Posted By: Melissa Kennedy On: 3/1/2013 6:00 PM In: Changing Careers
Often, I hear people talking about finding a job or how much they dislike their jobs. Other times, I'll hear people discussing their careers – about how to further their career or what they think is the next move.
After doing a little research and reading an article at Harvard Business Review, it seems that the biggest difference between a job and a career is how well they integrate with the rest of your life. The people who have jobs are always striving to find new ways to strike a balance between their work lives and their home lives. Those who have careers tend to already have this balance.

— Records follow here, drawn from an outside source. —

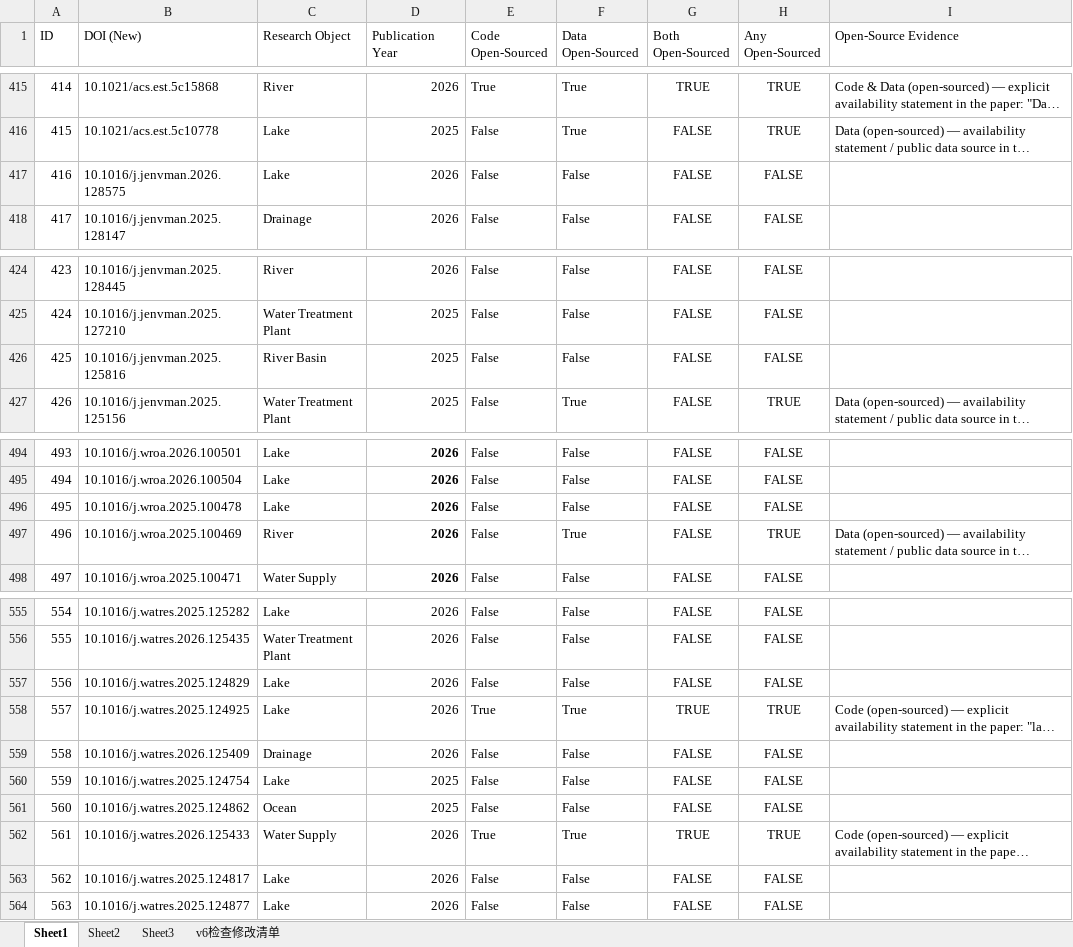
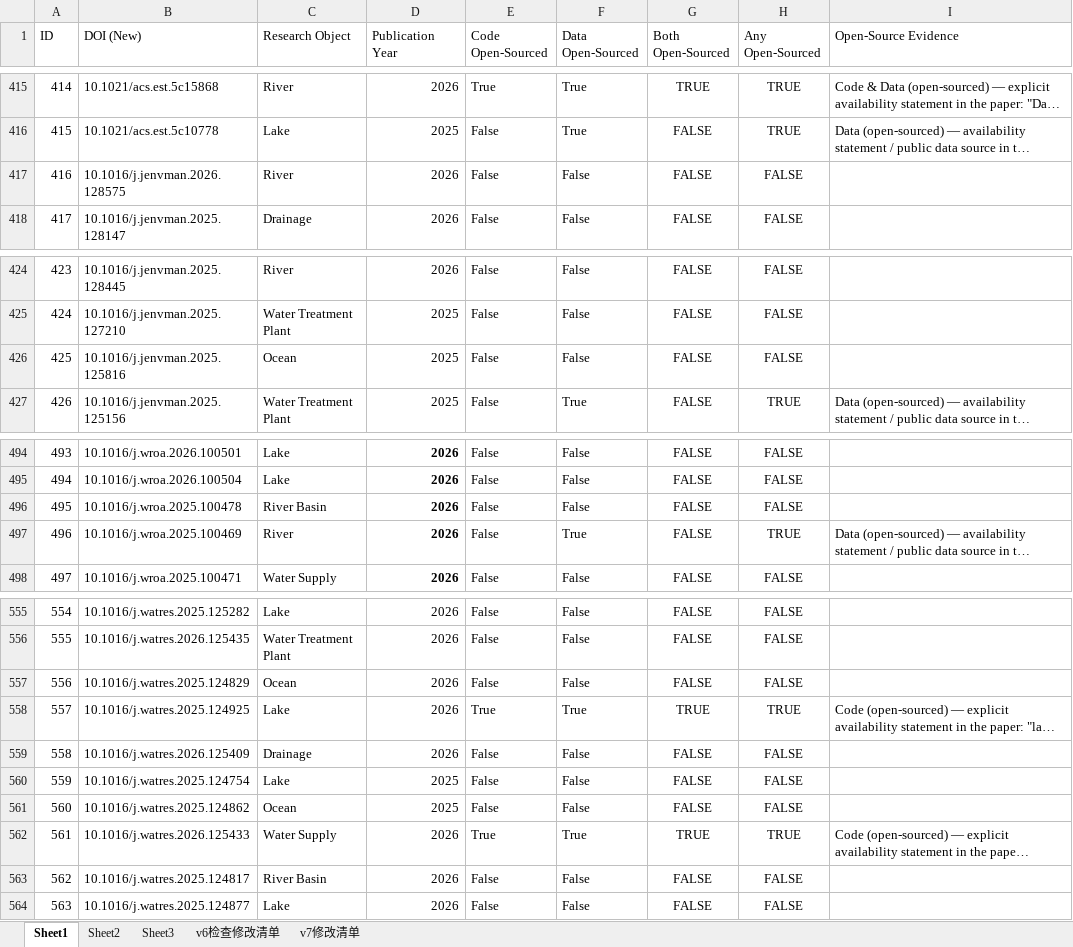
Before and after one commit to DantEzio/AquaOpen, an Excel workbook: opensource status.xlsx, sheet Sheet1, drawn as a sheet; only a part is shown, gaps mark what is left out; long unchanged cells end in …; values as stored, in another font and other column widths than the file's, no borders; conditional formats not drawn; the diff covers the shown part only; the diff names each change by its address in the sheet, - before the commit and + after, or states it on an @@ line.

```diff
--- a/opensource status.xlsx (sheet Sheet1)
+++ b/opensource status.xlsx (sheet Sheet1)
+sheet tab: v7修改清单
-C417 (Research Object): Lake
+C417 (Research Object): River
-C426 (Research Object): River Basin
+C426 (Research Object): Ocean
-C496 (Research Object): Lake
+C496 (Research Object): River Basin
-C557 (Research Object): Lake
+C557 (Research Object): Ocean
-C563 (Research Object): Lake
+C563 (Research Object): River Basin
```
Also changed, not shown: 2 edited cells elsewhere in this sheet.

The article describes how the biggest complaint people have about their jobs is that it requires too much effort. However, the amount of effort something takes is relative to how much you enjoy it. If you think about it, reading a book for pleasure is simple, but reading a book for a college course can be a chore. If you're passionate about what you do, it doesn't feel like work and the extra hours you devote to it are much easier to sacrifice. On the other hand, when your job doesn't challenge you and you don't enjoy doing it, any amount of effort you have to expend will feel like too much. Soon, your job becomes a chore and one that you don't enjoy. Suddenly, your career becomes just another job.
If you are trying to find a better work-life balance and turn your job into a career, here are a few ways to help:
Realize that complaining about it is pointless – We all seem to have this idea that the goal of our lives is to be happy and do as little as possible; however, that's not the case. Complaining about the fact that you have to work everyday is pointless. No one cares about how boring or silly your job may be. Instead of complaining about it, find a way to make peace with the job you have and do your best to make it as pleasant as possible.
Find something that engages you – No matter what your job is, you can find something about it that you enjoy. Whatever that is, make the most of it and find a way to feel enthusiastic and passionate about what you do. This change doesn't have to be a big one. For example, if your job is to file medical records all day and you find it terribly boring, look for ways to turn it into a challenge. You could try timing yourself by creating new goals to reach each day. It might sound silly, but the more engaged you are, the less each minute at work will hurt.
Make the changes you want to see – Too often we complain and say things like “Somebody ought to...” or “I wish they would ...”. Instead of wishing for someone else to make the changes that will get you excited about your career, realize that you are somebody and can create the changes you want to see. If you feel that your office is too dreary, ask your boss if you can add some decoration. If you think that some of your tasks are overly repetitive, present your ideas for streamlining them. Remember, you are the person they hired to do the job, which means that you are the only one who has the power to make your vision a reality.
The biggest difference between having a job and having a career is how happy you are about doing it. When you only have a job, finding a balance between work and home will be a constant struggle. However, when you create ways to feel enthusiastic and engaged, even part of the time, your job will quickly become a career.
Reprinted with permission of the author and Beyond.com, the Career Network.
[As always, anyone interested in submitting an article to the Journal is invited to do so by emailing: email@example.com with a copy of the article attached to the email.]